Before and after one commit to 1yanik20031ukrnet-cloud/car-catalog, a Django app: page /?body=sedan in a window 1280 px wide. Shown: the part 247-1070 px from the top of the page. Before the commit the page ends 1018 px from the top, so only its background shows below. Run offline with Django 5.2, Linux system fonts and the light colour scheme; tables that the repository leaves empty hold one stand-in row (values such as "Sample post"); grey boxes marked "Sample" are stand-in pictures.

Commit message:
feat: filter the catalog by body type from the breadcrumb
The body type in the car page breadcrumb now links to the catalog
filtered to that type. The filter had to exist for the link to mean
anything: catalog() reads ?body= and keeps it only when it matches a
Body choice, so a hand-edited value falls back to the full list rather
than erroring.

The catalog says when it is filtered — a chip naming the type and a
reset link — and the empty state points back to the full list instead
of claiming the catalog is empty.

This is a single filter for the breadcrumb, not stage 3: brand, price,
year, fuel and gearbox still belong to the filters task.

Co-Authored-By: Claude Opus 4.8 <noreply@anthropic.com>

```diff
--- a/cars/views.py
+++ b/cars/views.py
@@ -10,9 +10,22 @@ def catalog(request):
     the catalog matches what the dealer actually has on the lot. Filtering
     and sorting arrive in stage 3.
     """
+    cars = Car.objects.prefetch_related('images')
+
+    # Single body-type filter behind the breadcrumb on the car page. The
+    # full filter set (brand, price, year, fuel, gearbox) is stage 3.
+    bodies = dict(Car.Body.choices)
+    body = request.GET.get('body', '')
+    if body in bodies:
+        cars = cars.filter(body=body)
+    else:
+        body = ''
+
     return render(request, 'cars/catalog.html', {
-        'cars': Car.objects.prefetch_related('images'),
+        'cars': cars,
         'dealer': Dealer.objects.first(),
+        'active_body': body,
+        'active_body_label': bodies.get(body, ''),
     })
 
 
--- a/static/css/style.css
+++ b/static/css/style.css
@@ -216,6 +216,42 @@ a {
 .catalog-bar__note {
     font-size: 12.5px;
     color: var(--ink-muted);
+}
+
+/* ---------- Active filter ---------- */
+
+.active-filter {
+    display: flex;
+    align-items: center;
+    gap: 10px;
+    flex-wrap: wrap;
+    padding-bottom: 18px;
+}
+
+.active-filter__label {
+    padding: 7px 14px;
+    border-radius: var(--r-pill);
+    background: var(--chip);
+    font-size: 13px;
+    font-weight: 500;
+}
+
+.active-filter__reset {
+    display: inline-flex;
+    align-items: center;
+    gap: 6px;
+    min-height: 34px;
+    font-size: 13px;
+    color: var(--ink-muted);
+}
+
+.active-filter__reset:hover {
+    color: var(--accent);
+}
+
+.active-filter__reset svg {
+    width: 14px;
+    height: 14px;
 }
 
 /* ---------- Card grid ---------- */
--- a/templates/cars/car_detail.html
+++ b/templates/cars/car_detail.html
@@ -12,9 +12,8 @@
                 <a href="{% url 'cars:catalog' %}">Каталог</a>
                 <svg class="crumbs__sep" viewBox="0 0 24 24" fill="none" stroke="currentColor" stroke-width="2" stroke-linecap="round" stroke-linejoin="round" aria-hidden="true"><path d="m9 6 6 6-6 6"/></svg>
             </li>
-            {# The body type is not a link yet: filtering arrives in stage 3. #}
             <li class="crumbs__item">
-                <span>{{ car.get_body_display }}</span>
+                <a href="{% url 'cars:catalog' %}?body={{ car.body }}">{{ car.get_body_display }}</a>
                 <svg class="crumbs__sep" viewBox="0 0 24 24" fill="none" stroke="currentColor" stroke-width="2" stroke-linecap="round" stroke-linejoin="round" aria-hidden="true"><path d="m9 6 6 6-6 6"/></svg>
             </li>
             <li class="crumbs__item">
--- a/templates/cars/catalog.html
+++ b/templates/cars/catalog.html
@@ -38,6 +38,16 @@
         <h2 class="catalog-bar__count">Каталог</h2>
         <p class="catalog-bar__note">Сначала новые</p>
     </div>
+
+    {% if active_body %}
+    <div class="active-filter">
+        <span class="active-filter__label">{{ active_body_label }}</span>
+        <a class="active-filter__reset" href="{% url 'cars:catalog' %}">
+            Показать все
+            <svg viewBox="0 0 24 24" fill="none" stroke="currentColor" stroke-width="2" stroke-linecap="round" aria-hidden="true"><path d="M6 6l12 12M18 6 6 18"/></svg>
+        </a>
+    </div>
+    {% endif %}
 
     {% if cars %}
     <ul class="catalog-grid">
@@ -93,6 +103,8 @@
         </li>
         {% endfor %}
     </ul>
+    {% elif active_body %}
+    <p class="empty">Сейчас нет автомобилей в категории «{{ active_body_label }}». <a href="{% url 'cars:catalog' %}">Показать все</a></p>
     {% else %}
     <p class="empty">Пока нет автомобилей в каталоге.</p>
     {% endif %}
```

════════════════

Required work →
Every entry should be printed again exactly as it stands.

Reply to the task →
Before and after one commit to 1yanik20031ukrnet-cloud/car-catalog, a Django app: page /?body=sedan in a window 1280 px wide. Shown: the part 247-1070 px from the top of the page. Before the commit the page ends 1018 px from the top, so only its background shows below. Run offline with Django 5.2, Linux system fonts and the light colour scheme; tables that the repository leaves empty hold one stand-in row (values such as "Sample post"); grey boxes marked "Sample" are stand-in pictures.

Commit message:
feat: filter the catalog by body type from the breadcrumb
The body type in the car page breadcrumb now links to the catalog
filtered to that type. The filter had to exist for the link to mean
anything: catalog() reads ?body= and keeps it only when it matches a
Body choice, so a hand-edited value falls back to the full list rather
than erroring.

The catalog says when it is filtered — a chip naming the type and a
reset link — and the empty state points back to the full list instead
of claiming the catalog is empty.

This is a single filter for the breadcrumb, not stage 3: brand, price,
year, fuel and gearbox still belong to the filters task.

Co-Authored-By: Claude Opus 4.8 <noreply@anthropic.com>

```diff
--- a/cars/views.py
+++ b/cars/views.py
@@ -10,9 +10,22 @@ def catalog(request):
     the catalog matches what the dealer actually has on the lot. Filtering
     and sorting arrive in stage 3.
     """
+    cars = Car.objects.prefetch_related('images')
+
+    # Single body-type filter behind the breadcrumb on the car page. The
+    # full filter set (brand, price, year, fuel, gearbox) is stage 3.
+    bodies = dict(Car.Body.choices)
+    body = request.GET.get('body', '')
+    if body in bodies:
+        cars = cars.filter(body=body)
+    else:
+        body = ''
+
     return render(request, 'cars/catalog.html', {
-        'cars': Car.objects.prefetch_related('images'),
+        'cars': cars,
         'dealer': Dealer.objects.first(),
+        'active_body': body,
+        'active_body_label': bodies.get(body, ''),
     })
 
 
--- a/static/css/style.css
+++ b/static/css/style.css
@@ -216,6 +216,42 @@ a {
 .catalog-bar__note {
     font-size: 12.5px;
     color: var(--ink-muted);
+}
+
+/* ---------- Active filter ---------- */
+
+.active-filter {
+    display: flex;
+    align-items: center;
+    gap: 10px;
+    flex-wrap: wrap;
+    padding-bottom: 18px;
+}
+
+.active-filter__label {
+    padding: 7px 14px;
+    border-radius: var(--r-pill);
+    background: var(--chip);
+    font-size: 13px;
+    font-weight: 500;
+}
+
+.active-filter__reset {
+    display: inline-flex;
+    align-items: center;
+    gap: 6px;
+    min-height: 34px;
+    font-size: 13px;
+    color: var(--ink-muted);
+}
+
+.active-filter__reset:hover {
+    color: var(--accent);
+}
+
+.active-filter__reset svg {
+    width: 14px;
+    height: 14px;
 }
 
 /* ---------- Card grid ---------- */
--- a/templates/cars/car_detail.html
+++ b/templates/cars/car_detail.html
@@ -12,9 +12,8 @@
                 <a href="{% url 'cars:catalog' %}">Каталог</a>
                 <svg class="crumbs__sep" viewBox="0 0 24 24" fill="none" stroke="currentColor" stroke-width="2" stroke-linecap="round" stroke-linejoin="round" aria-hidden="true"><path d="m9 6 6 6-6 6"/></svg>
             </li>
-            {# The body type is not a link yet: filtering arrives in stage 3. #}
             <li class="crumbs__item">
-                <span>{{ car.get_body_display }}</span>
+                <a href="{% url 'cars:catalog' %}?body={{ car.body }}">{{ car.get_body_display }}</a>
                 <svg class="crumbs__sep" viewBox="0 0 24 24" fill="none" stroke="currentColor" stroke-width="2" stroke-linecap="round" stroke-linejoin="round" aria-hidden="true"><path d="m9 6 6 6-6 6"/></svg>
             </li>
             <li class="crumbs__item">
--- a/templates/cars/catalog.html
+++ b/templates/cars/catalog.html
@@ -38,6 +38,16 @@
         <h2 class="catalog-bar__count">Каталог</h2>
         <p class="catalog-bar__note">Сначала новые</p>
     </div>
+
+    {% if active_body %}
+    <div class="active-filter">
+        <span class="active-filter__label">{{ active_body_label }}</span>
+        <a class="active-filter__reset" href="{% url 'cars:catalog' %}">
+            Показать все
+            <svg viewBox="0 0 24 24" fill="none" stroke="currentColor" stroke-width="2" stroke-linecap="round" aria-hidden="true"><path d="M6 6l12 12M18 6 6 18"/></svg>
+        </a>
+    </div>
+    {% endif %}
 
     {% if cars %}
     <ul class="catalog-grid">
@@ -93,6 +103,8 @@
         </li>
         {% endfor %}
     </ul>
+    {% elif active_body %}
+    <p class="empty">Сейчас нет автомобилей в категории «{{ active_body_label }}». <a href="{% url 'cars:catalog' %}">Показать все</a></p>
     {% else %}
     <p class="empty">Пока нет автомобилей в каталоге.</p>
     {% endif %}
```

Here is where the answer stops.